Robot helps prof train new surgeons in Italy
November 15, 2010
4 min read
UCLA's Dr. Erik Dutson recently instructed new surgeons in Milan, Italy, in advanced minimally-invasive surgical techniques - and he did it from a laptop computer while sitting at his kitchen table in Los Angeles.
|Dr. Erik Dutson, sitting at home in Los Angeles, waves to students in Milan, Italy, who are watching him on |
a monitor that serves as the "head" of a teaching robot. Dutson taught them how to perform
Using an android-like robot that he controlled from his home with joysticks, Dutson was able to interact with trainees and faculty in Italy and "move" around the room without actually being there. On a monitor that comprised the robot's head, they could watch Dutson as he answered questions in real time from Los Angeles. On his laptop screen, he could see them, thanks to a camera mounted to the robot.

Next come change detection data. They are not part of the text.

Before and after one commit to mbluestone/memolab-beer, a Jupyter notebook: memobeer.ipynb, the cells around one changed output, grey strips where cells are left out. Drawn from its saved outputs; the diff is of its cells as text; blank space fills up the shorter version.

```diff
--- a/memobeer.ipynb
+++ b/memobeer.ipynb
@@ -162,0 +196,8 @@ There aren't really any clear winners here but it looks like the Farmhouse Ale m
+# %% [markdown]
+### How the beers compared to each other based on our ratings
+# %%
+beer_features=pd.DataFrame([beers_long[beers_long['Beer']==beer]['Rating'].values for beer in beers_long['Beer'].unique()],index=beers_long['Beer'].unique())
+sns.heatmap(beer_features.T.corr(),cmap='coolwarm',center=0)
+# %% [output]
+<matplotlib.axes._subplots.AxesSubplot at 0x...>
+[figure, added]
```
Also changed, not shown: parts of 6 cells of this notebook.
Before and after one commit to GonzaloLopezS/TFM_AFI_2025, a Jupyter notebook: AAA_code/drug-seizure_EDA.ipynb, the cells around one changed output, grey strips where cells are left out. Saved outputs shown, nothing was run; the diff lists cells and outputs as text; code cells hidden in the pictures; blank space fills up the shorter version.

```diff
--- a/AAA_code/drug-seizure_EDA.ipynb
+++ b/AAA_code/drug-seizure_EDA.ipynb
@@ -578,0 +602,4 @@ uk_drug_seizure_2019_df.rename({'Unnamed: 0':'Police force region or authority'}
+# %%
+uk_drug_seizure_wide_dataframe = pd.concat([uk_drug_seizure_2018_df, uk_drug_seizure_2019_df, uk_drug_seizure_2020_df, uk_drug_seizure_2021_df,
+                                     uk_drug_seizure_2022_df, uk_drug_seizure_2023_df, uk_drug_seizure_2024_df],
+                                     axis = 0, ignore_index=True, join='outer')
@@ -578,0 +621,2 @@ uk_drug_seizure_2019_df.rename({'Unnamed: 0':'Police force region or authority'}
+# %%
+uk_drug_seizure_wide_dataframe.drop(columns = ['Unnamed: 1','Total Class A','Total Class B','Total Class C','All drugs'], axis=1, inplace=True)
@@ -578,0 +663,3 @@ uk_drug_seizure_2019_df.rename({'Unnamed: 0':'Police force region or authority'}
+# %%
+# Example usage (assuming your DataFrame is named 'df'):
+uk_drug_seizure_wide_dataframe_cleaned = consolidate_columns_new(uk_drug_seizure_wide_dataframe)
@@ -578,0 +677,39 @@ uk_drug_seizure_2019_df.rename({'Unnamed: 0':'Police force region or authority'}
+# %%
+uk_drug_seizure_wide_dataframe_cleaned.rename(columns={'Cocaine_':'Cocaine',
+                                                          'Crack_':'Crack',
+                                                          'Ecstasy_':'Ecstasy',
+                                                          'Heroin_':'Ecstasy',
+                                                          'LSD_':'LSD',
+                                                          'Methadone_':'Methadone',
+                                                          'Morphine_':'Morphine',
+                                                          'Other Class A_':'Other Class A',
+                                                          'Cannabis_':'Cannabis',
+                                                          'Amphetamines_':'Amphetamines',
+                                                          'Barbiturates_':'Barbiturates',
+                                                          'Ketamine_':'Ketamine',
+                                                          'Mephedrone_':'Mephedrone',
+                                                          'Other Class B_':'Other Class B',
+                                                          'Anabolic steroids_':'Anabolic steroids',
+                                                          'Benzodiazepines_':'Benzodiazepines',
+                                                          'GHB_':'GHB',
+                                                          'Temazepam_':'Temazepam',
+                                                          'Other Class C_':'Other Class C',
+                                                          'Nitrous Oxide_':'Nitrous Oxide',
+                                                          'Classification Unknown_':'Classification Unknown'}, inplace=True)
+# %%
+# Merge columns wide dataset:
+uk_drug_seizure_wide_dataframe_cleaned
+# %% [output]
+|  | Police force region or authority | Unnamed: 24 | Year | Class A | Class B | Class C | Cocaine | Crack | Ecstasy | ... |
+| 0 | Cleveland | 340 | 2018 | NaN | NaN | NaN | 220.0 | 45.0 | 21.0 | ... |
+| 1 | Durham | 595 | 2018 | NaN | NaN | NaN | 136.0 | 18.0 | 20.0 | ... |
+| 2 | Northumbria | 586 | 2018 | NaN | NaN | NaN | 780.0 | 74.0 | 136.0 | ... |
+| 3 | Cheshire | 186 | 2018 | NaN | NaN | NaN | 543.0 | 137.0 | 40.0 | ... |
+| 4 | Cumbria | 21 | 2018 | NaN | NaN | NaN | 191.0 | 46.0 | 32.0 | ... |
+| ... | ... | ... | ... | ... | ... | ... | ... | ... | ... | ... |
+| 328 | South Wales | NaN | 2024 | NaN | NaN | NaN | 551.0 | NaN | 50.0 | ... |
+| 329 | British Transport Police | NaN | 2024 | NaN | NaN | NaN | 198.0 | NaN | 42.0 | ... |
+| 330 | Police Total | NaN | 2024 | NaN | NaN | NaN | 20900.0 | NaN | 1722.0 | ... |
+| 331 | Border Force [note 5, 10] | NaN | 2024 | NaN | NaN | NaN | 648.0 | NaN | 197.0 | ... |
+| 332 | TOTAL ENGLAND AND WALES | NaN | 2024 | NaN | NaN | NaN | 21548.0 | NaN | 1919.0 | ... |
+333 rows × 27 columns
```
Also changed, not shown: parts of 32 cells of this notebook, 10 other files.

The technology, called the InTouch Health robotic system, has typically been used by doctors who want to check on hospitalized patients remotely. In fact, the Ronald Reagan UCLA Medical Center utilizes RONI, the robot, to do just that in its neuro intensive care unit. Virtual teaching experiences, however, are becoming increasingly popular as this technology becomes more available.
Dutson, an associate clinical professor of surgery at the David Geffen School of Medicine, said that it's a way to enhance education around the world by bringing in leading experts virtually who may not be readily available in the flesh.
"It's much easier to just plug in a laptop than get on a plane," said Dutson, co-director of UCLA's Center for Advanced Surgical and Interventional Technologies. "Such remote instruction saves time, travel costs and allows access to leading experts around the world."
Looking at the robot's computer monitor-head, the trainees in Milan could also see illustrations that Dutson provided, such as a drawing that showed them where staples should be applied to close a suture.
|Dutson used a robot like this |
to teach students. Joysticks
helped him move the robot
around. A camera above the
monitor allowed him to
The advent of minimally-invasive laparoscopic surgery has changed the face of the field. Rather than perform traditional surgery, surgeons are now doing many procedures by using controls similar to joysticks that manipulate surgical instruments inserted through tiny keyhole-size incisions.
In fact, to qualify for UCLA's minimally-invasive surgical training program, Dutson has students play a Star Wars video game against him to help him gauge their hand-eye coordination, a skill that's essential to effectively use these new tools.
Surgical residents are first taught standard laparoscopic techniques in training classes such as those held in Milan. Once these skills are mastered, many are also taught how to utilize a robot to perform surgery.
"Minimally invasive robotic surgery offers improved outcomes for patients with shorter recovery times due to reduced pain and trauma and also provides surgeons with a greater range of motion and access," said Dutson
According to Dutson, almost every surgical area is utilizing minimally-invasive techniques, including urology, cardiology, thoracic, vascular, bariatric surgery and neurosurgery.
Dutson's team is now working on several projects to enhance the students' experience as they learn these new surgical skills. He is partnering with the UCLA Henry Samueli School of Engineering and Applied Science to develop a system that will help surgeons using robotic surgical instruments actually feel resistance to bone and tissue as if they were operating inside a body.
The team has also developed a new robot which features dual controls similar to those used in a car to teach driver's education so that a surgical teacher can help guide a trainee over the Internet as he or she uses a duplicate set of standard laparoscopic tools.
"It's essential to develop new methods of teaching these skills to help meet the demand for these latest procedures," Dutson said.
By Rachel Champeau